## What the task asks
Your task is to filter the data below down to the lines holding "hidden".

Content revision data:
▼

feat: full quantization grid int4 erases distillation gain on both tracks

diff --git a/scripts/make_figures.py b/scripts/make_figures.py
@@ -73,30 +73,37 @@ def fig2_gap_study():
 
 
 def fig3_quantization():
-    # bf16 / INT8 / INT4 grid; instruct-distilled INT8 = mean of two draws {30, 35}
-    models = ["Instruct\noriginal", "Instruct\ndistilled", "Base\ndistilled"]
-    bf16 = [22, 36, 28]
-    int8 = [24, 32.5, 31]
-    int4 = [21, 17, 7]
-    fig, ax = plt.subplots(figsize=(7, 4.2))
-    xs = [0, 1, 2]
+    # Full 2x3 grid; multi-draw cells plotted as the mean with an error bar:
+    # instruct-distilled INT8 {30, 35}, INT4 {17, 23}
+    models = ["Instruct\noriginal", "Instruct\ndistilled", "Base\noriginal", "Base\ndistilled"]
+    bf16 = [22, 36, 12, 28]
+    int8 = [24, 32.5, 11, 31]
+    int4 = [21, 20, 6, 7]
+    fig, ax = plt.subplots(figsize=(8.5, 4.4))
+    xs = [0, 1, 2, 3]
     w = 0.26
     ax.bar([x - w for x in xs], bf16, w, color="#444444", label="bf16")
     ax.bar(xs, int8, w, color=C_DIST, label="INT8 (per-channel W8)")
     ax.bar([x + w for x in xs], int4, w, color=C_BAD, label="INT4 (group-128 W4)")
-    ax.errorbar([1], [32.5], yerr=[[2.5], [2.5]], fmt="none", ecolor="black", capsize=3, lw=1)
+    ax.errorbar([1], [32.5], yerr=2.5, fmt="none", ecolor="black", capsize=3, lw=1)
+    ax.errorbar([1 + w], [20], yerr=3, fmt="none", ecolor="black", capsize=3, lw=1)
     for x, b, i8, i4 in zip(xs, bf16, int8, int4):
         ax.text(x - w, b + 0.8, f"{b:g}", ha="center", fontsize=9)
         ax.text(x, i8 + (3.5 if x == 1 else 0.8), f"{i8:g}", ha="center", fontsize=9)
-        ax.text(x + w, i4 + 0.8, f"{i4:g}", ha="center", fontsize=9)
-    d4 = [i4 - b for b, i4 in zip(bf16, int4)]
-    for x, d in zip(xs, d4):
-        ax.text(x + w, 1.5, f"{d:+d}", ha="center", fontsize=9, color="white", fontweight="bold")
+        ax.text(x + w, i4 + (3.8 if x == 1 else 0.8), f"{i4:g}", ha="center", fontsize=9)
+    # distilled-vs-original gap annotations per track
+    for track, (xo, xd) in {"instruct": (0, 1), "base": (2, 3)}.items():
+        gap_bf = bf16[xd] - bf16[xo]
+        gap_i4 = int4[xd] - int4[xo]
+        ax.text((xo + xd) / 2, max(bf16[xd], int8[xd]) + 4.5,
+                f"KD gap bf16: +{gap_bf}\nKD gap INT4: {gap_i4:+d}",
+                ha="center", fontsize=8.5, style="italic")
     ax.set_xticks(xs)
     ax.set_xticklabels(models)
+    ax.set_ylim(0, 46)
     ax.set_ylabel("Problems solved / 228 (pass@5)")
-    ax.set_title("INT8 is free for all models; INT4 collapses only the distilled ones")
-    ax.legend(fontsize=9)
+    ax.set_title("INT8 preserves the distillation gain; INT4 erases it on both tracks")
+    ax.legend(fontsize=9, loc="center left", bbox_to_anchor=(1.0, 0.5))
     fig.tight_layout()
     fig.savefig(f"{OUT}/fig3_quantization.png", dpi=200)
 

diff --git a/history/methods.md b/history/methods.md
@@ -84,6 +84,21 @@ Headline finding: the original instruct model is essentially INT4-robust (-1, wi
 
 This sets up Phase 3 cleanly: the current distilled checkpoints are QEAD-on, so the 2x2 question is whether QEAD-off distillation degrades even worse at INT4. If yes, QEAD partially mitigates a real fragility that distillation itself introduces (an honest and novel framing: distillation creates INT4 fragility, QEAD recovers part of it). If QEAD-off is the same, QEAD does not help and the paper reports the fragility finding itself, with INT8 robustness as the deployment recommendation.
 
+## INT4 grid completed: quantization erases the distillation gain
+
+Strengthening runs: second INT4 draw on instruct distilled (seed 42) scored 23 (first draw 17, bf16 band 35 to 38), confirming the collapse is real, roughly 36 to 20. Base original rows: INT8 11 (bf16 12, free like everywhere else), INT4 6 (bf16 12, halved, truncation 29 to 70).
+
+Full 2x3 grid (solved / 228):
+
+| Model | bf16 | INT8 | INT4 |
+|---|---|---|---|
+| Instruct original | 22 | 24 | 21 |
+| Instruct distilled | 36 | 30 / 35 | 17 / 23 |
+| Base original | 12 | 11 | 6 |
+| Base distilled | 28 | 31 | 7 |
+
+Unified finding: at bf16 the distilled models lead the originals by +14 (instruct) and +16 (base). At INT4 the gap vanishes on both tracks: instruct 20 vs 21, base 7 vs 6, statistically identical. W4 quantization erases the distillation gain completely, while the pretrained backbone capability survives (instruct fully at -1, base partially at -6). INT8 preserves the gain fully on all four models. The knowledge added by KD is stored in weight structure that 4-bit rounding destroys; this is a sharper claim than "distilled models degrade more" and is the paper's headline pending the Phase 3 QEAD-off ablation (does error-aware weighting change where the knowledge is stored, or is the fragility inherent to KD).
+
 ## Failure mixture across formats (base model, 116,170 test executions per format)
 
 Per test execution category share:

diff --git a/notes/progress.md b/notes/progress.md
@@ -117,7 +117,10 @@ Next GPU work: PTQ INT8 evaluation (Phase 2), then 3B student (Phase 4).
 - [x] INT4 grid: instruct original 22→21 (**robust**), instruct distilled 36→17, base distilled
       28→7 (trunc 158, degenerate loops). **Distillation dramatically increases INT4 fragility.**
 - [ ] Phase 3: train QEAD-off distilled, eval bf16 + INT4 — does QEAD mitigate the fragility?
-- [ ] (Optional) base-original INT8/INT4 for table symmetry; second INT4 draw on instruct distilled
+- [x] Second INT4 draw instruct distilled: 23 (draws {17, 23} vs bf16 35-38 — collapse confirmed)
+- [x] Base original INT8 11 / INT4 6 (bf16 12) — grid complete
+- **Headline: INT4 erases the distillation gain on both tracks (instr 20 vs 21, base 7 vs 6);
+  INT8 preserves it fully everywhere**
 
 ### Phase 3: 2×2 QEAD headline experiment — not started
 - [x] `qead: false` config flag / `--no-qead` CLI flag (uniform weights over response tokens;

▲
▼

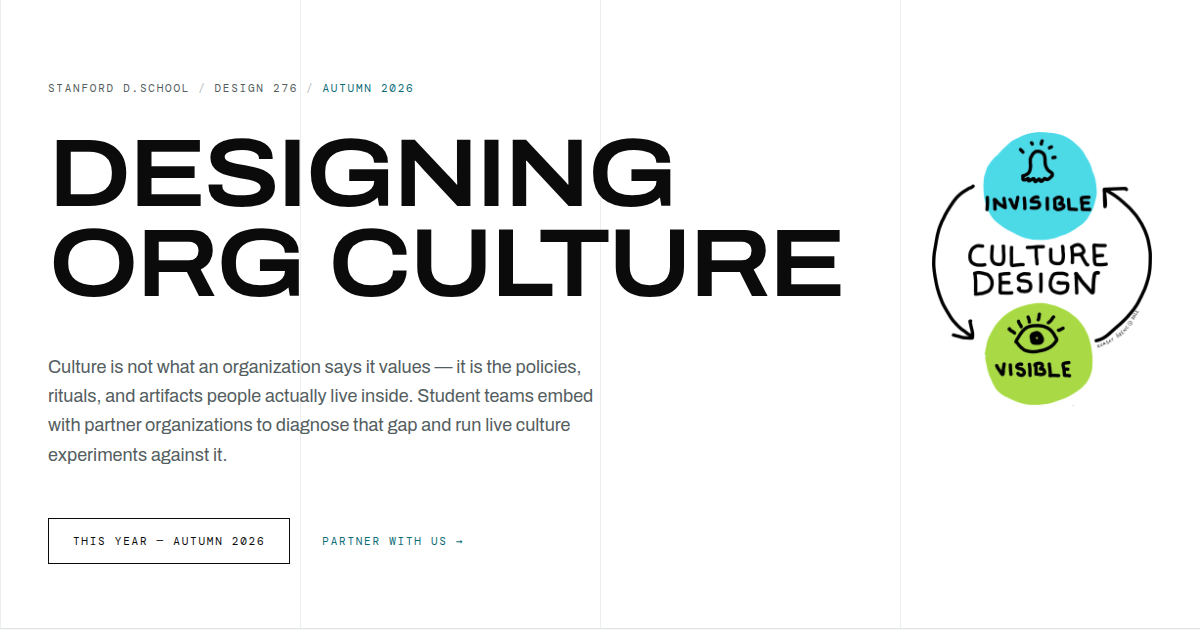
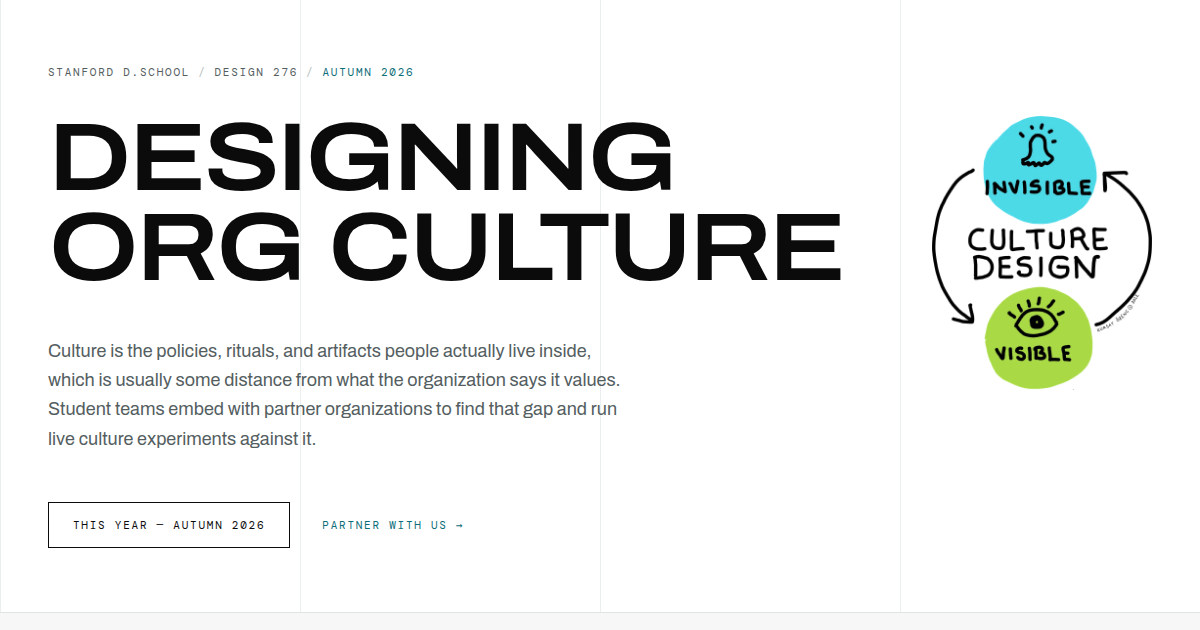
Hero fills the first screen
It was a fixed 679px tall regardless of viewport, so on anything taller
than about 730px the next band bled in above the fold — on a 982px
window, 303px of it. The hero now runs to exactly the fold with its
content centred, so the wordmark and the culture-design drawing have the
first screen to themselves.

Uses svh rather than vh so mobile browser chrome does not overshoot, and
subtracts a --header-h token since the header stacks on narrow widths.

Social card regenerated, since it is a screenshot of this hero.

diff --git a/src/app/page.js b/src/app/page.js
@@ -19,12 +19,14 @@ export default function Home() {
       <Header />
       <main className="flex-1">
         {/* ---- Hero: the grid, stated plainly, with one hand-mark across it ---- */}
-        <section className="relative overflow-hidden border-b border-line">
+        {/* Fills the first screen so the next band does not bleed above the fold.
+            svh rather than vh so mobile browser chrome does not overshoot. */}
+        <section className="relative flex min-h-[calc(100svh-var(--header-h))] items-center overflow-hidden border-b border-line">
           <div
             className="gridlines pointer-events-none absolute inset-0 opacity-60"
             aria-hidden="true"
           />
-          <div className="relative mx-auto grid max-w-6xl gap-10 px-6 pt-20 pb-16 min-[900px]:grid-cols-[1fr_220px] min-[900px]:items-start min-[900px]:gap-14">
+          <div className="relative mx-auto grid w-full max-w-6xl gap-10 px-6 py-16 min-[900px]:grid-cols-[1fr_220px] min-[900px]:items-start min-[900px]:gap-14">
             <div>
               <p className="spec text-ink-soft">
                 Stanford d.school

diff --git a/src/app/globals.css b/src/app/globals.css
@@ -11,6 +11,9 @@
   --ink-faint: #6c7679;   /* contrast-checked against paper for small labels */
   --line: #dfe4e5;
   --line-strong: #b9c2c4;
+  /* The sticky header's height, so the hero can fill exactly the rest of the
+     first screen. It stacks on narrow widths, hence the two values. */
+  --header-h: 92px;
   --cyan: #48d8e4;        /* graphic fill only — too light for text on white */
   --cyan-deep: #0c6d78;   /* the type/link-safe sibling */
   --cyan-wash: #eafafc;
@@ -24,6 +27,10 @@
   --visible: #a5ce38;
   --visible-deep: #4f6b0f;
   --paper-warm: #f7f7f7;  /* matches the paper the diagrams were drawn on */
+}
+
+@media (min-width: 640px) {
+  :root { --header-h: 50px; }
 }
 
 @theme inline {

▲

## Answer space
-        <section className="relative overflow-hidden border-b border-line">
+        <section className="relative flex min-h-[calc(100svh-var(--header-h))] items-center overflow-hidden border-b border-line">
             aria-hidden="true"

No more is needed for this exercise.